━━━━━ DATA PROVIDED ━━━━━
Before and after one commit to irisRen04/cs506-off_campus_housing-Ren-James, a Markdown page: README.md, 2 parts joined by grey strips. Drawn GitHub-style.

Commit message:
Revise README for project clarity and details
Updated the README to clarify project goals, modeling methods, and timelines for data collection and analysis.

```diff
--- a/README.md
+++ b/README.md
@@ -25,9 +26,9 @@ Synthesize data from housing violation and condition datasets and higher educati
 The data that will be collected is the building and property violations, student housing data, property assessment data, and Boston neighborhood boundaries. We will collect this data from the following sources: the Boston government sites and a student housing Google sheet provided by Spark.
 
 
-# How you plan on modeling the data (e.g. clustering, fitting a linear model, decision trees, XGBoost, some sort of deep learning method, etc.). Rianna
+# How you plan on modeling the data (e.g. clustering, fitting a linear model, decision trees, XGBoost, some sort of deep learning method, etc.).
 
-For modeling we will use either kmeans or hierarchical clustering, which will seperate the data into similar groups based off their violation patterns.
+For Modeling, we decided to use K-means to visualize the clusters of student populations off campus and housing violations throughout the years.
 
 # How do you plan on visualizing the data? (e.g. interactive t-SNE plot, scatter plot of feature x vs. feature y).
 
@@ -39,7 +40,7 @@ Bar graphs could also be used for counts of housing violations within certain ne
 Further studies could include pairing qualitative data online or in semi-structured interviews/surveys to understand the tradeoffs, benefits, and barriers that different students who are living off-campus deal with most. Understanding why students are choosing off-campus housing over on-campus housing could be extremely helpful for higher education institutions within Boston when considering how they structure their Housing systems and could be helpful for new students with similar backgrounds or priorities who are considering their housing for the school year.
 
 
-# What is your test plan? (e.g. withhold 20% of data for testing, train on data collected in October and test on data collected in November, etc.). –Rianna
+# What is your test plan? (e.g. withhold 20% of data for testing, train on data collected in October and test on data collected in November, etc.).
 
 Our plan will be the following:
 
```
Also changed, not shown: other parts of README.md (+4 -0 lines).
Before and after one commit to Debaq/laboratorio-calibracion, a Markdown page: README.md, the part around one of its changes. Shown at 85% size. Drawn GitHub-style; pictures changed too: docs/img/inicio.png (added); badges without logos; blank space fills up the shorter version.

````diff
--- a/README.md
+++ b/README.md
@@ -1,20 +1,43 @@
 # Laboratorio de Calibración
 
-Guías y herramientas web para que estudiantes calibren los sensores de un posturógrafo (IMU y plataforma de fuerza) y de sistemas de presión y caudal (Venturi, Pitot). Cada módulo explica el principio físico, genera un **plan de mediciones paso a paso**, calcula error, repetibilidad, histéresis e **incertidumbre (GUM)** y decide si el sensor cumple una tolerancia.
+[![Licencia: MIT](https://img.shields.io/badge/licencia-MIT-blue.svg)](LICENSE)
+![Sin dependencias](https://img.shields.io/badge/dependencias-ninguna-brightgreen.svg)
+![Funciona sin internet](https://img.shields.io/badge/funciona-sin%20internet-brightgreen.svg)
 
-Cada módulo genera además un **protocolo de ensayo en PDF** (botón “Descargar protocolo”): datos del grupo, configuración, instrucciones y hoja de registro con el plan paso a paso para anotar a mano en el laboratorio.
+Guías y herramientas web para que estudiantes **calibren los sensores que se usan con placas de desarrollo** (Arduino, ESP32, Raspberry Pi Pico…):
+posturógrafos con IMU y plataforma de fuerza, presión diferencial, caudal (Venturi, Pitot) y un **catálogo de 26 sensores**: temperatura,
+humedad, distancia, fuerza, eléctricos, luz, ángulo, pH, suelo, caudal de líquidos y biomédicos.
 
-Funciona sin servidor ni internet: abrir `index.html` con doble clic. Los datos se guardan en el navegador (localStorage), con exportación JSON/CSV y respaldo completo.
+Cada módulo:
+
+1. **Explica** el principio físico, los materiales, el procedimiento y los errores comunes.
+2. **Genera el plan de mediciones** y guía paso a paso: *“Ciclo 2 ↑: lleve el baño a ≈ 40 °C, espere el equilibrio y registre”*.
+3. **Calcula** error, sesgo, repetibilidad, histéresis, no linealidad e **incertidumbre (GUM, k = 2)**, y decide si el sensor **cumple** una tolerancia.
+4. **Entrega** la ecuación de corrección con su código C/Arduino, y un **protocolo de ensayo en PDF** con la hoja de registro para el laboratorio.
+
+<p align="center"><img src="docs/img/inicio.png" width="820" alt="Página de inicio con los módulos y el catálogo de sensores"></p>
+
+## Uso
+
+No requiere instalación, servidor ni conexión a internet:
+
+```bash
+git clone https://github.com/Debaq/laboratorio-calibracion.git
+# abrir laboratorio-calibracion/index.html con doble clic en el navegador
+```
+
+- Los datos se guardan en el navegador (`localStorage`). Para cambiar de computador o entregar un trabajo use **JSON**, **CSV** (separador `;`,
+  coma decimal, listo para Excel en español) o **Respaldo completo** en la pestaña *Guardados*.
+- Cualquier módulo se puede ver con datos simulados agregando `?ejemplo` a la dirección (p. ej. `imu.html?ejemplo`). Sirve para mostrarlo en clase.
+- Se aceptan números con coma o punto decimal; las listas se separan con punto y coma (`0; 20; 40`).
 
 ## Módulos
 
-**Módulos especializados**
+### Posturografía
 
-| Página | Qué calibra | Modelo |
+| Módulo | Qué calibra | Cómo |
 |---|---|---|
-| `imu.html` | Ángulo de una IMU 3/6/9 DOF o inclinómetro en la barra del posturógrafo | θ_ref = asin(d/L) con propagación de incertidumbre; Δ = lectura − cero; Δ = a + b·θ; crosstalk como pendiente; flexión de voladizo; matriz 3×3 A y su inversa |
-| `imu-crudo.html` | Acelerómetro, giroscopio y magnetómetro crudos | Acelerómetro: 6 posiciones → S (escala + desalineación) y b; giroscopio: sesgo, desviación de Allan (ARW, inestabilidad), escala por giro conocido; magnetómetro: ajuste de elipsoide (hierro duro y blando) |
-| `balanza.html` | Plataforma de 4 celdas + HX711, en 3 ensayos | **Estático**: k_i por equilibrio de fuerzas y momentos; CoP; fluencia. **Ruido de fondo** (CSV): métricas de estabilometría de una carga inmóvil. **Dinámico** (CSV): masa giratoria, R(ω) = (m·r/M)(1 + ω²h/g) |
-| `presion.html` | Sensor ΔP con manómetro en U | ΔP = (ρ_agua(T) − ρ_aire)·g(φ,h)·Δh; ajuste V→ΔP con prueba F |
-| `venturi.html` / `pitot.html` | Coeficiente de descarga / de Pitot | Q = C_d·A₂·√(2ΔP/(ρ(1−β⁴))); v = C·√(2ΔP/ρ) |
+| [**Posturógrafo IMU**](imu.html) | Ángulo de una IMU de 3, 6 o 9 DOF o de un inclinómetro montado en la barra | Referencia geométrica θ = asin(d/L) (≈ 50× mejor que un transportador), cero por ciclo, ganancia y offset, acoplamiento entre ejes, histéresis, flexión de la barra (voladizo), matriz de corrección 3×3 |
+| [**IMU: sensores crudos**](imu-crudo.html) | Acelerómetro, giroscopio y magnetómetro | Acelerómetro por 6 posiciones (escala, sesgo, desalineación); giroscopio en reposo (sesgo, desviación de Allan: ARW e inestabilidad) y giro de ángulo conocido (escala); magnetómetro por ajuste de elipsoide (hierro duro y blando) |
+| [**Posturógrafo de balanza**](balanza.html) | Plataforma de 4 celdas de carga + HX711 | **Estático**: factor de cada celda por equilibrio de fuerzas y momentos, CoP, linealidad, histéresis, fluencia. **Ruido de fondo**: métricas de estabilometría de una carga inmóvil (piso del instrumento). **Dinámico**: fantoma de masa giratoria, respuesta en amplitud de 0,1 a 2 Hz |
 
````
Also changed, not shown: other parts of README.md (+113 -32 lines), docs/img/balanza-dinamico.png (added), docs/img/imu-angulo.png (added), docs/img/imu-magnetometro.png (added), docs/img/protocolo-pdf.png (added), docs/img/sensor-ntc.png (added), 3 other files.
━━━━━
- **DIRECTIONS FOR THIS TASK**:
Show each line from the listing above that includes the word "caudal".

- **EXERCISE ANSWER**:
-Guías y herramientas web para que estudiantes calibren los sensores de un posturógrafo (IMU y plataforma de fuerza) y de sistemas de presión y caudal (Venturi, Pitot). Cada módulo explica el principio físico, genera un **plan de mediciones paso a paso**, calcula error, repetibilidad, histéresis e **incertidumbre (GUM)** y decide si el sensor cumple una tolerancia.
+posturógrafos con IMU y plataforma de fuerza, presión diferencial, caudal (Venturi, Pitot) y un **catálogo de 26 sensores**: temperatura,
+humedad, distancia, fuerza, eléctricos, luz, ángulo, pH, suelo, caudal de líquidos y biomédicos.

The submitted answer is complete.